Europe’s biggest investment bank, which has a €1.8tn balance sheet and employs 100,000 people, is teetering on the brink of an existential crisis. Here are five things to watch for what happens next at the German bank.
Best settlement scenario
Achieving a settlement with the DoJ is Mr Cryan’s top priority, and he has been spending most of his time recently in the US trying to bring talks swiftly to a close. If Deutsche Bank could settle the case for close to its $3bn-$5bn target and complete the sale of its $4bn minority stake in China’s Huaxia Bank, it could put a stop to swirling speculation about its weak capital position. This should trigger a rebound in its share price, which has slumped to three-decade lows, and shore up client confidence in its financial position. The bank could then present investors with a beefed up strategy to rebuild profitability and strengthen its balance sheet when it presents quarterly results in late October. Crisis over.
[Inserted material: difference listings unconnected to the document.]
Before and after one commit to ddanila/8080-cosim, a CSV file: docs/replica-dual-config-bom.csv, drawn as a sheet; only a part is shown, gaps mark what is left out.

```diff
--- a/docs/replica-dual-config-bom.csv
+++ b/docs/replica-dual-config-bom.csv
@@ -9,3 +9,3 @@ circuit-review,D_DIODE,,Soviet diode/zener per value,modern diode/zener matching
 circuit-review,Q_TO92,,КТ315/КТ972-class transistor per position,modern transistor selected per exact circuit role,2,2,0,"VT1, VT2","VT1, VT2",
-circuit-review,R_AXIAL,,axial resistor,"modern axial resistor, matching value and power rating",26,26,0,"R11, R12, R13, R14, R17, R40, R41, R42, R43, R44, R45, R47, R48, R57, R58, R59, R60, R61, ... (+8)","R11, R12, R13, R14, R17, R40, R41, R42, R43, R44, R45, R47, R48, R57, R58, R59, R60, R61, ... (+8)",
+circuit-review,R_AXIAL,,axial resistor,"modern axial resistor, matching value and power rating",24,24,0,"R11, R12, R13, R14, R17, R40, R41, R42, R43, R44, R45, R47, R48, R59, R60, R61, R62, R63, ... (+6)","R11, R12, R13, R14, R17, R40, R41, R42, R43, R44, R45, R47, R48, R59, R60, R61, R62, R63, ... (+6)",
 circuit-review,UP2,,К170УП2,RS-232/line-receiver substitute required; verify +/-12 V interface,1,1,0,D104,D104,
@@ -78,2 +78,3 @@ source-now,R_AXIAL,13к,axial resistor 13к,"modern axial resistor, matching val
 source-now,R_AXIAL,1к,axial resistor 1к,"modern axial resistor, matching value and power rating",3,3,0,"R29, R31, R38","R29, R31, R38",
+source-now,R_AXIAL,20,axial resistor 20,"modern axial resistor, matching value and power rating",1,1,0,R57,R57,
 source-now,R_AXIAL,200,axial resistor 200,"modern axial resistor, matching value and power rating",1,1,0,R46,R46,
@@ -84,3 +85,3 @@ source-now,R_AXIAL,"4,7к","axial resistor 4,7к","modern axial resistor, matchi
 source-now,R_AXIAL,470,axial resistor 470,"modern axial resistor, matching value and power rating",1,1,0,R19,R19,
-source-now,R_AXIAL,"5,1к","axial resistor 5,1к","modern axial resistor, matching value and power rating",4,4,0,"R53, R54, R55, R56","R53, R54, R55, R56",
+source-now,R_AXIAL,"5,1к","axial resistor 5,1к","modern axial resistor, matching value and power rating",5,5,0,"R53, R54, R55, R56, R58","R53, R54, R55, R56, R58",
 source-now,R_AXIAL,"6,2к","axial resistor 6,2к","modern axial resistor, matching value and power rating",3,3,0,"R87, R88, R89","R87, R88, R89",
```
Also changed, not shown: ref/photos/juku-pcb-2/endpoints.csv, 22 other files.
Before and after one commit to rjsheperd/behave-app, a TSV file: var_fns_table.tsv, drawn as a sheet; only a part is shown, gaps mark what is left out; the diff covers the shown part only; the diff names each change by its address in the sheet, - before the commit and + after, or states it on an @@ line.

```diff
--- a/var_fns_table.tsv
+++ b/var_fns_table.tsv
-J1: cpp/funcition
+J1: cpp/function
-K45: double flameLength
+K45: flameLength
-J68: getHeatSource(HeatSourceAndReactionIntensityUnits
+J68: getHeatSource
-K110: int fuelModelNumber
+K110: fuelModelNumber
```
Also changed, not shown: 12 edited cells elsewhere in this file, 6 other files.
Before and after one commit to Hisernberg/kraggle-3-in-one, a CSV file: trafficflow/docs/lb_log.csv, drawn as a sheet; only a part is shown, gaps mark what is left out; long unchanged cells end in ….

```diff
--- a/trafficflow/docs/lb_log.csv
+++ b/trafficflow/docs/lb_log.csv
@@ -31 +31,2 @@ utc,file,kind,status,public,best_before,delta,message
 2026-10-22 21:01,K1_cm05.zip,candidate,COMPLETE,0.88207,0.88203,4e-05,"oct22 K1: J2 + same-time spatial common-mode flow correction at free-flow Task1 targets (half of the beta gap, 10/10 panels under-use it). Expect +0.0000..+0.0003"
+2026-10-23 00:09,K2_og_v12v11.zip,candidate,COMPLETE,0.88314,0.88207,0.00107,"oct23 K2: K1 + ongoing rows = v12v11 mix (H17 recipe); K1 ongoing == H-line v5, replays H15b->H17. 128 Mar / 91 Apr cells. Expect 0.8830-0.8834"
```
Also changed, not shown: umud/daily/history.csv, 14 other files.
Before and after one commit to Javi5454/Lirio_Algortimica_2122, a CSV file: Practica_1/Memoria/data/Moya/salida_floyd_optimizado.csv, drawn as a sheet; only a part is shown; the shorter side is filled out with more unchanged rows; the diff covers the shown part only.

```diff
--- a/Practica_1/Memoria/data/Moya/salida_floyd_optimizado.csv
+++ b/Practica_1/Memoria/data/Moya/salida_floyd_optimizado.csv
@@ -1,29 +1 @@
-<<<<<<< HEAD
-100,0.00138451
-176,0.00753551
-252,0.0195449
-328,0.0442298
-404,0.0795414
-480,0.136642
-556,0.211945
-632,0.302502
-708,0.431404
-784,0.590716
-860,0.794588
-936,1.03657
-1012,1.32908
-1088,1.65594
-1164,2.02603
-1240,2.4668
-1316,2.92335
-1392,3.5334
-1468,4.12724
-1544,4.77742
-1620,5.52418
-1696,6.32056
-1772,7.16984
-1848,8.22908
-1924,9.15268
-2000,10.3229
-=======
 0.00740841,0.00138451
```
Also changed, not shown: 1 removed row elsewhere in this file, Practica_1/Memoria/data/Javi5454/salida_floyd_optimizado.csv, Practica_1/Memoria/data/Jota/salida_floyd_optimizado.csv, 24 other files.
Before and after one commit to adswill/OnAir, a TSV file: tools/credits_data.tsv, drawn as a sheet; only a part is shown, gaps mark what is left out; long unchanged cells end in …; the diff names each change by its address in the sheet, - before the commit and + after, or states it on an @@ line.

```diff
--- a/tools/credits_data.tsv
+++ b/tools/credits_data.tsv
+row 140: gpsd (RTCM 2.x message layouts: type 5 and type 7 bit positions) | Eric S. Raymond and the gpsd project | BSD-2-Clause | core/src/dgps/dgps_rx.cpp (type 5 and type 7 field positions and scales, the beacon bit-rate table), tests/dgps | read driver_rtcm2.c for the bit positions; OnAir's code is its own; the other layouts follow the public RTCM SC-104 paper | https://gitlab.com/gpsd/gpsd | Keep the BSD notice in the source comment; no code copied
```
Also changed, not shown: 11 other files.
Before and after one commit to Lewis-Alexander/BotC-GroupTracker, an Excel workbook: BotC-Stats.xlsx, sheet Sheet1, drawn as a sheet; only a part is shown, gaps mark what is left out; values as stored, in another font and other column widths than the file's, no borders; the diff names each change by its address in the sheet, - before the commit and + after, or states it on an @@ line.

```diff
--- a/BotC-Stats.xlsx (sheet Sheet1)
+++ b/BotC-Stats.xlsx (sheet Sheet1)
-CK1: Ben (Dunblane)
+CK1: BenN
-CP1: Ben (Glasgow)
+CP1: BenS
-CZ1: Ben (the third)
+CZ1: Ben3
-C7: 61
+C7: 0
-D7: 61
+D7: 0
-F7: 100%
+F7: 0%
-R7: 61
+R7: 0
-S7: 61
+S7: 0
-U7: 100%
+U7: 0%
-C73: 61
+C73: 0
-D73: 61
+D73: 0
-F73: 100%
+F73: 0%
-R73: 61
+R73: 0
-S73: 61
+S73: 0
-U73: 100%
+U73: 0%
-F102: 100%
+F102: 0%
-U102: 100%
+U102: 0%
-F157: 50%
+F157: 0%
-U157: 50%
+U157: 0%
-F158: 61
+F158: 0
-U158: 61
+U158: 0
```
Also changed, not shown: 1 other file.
Dilutive capital raise
Even before the DoJ’s unexpected $14bn demand landed, Deutsche Bank had been widely expected to have to raise capital, most likely through a rights issue. Its common equity tier one ratio (CET1) — the key measure of balance sheet strength — was 10.8 per cent in June, well below most rivals and its own target of 12.5 per cent. Deutsche Bank has put aside €5.5bn to cover the cost of litigation, but every $1bn of extra provisions would erode its CET1 ratio by 0.25 percentage points. Another problem is that given the share price more than halved in the past year to a level 70 per cent below its book value, an equity issue would be prohibitively dilutive. It would also make it even tougher to generate a return on equity above its cost of capital. Kian Abouhossein, analyst at JPMorgan, estimated that a rights issue at a 25 per cent discount could raise as much as €5.6bn, adding less than 1.4 percentage points to its CET1 ratio — not enough to hit its target, especially after a big fine. There are also questions over whether investors would be prepared to inject more capital only to fund a big settlement with the DoJ and without a clear idea of how Deutsche Bank can rebuild its profitability from heavy losses last year.
Further asset sales
If the DoJ keeps demanding significantly more than the $5bn settlement that Deutsche Bank seems prepared to accept, the German bank would have to consider other options to steady the ship, including more disposals. A big part of Mr Cryan’s initial strategy was to deleverage the balance sheet by selling or floating Postbank, the former post office bank it acquired in 2010, but this has faltered because of a lack of obvious buyers and poor market conditions. A senior European policymaker said Deutsche Bank could benefit from an ample supply of cheap funding from the European Central Bank to tide it over while it works on disposals. Hedge funds have pushed for a sale of its asset management division, which is estimated to be worth some $8bn. But Mr Cryan has dismissed rumours that this option was back on the table after an abortive attempt to offload it a few years ago.
Crisis of clients — and confidence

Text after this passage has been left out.